Two weeks ago I added the Grocery Gadgets app to my iPhone. Being compulsive, I also added it to my iPad. It lets me build a shopping list from a database of my favorite items. As I walk through the store, I check the items off as I pull them from the shelves. Being doubly compulsive, I created a group that lets my wife and I add items to the list from our computers or mobile devices.
While I am really enamored with this new system, Heather is less convinced. Isn't this just a high tech version of what used to be on the back of an envelope? Maybe. But, wait. I can link the list to a particular store. As I walk through the store, the app remembers the order in which I selected the items on the list. The next time I go to that store, bang, the items come up as I walk up to them!
The app has become my store. No more dawdling over end-caps. No more serendipitous discoveries as I notice an attractive display of something I've never seen before. Instead, I discover new products because the app offers me a coupon for a new product.

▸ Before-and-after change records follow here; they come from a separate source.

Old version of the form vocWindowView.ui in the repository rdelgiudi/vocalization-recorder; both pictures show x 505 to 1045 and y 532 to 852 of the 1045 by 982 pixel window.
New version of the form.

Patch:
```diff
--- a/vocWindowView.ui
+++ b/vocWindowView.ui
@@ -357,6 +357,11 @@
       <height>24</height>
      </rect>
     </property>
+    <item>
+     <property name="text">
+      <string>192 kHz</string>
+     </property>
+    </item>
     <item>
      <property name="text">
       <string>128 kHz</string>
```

This is only the beginning. An app like myShopanion lets me check what my friends have to say about something I'd like to try...while I am still in the store. I can easily imagine a future version of GroceryGadget that suggest products to me the way Amazon does or even cycles items to the top of my searches like Google.

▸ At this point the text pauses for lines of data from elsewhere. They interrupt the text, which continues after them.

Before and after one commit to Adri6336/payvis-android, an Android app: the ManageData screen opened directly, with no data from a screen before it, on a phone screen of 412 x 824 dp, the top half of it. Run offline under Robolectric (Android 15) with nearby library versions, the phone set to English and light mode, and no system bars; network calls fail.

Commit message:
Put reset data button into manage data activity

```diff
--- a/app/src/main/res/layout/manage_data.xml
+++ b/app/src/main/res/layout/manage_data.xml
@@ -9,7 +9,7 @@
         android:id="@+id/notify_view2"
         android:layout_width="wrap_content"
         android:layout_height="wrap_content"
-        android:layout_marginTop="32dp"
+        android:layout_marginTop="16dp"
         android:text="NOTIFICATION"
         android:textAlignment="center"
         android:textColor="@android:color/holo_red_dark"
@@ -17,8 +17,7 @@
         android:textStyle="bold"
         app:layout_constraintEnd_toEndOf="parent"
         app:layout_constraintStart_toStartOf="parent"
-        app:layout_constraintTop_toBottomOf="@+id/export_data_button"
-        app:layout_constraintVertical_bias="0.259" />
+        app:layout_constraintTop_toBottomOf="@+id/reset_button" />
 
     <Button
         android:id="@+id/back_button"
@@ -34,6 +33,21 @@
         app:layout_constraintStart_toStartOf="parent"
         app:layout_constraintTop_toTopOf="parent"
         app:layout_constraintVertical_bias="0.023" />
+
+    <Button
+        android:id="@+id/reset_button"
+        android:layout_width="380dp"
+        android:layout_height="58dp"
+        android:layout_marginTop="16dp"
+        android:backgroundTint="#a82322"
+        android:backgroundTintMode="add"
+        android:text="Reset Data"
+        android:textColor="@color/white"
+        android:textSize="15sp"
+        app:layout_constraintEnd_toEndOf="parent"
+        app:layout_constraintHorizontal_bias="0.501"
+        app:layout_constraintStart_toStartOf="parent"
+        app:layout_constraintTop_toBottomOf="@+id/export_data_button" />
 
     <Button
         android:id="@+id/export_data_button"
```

What's really interesting about all of this is that apps like these perform the amazing feat of taking the physical store out of the shopper interaction. The customer becomes their customer, and the store becomes just the middleman. For brands, this could be huge: a direct channel to customers without the hassle of dealing with a gazillion different in-store configurations.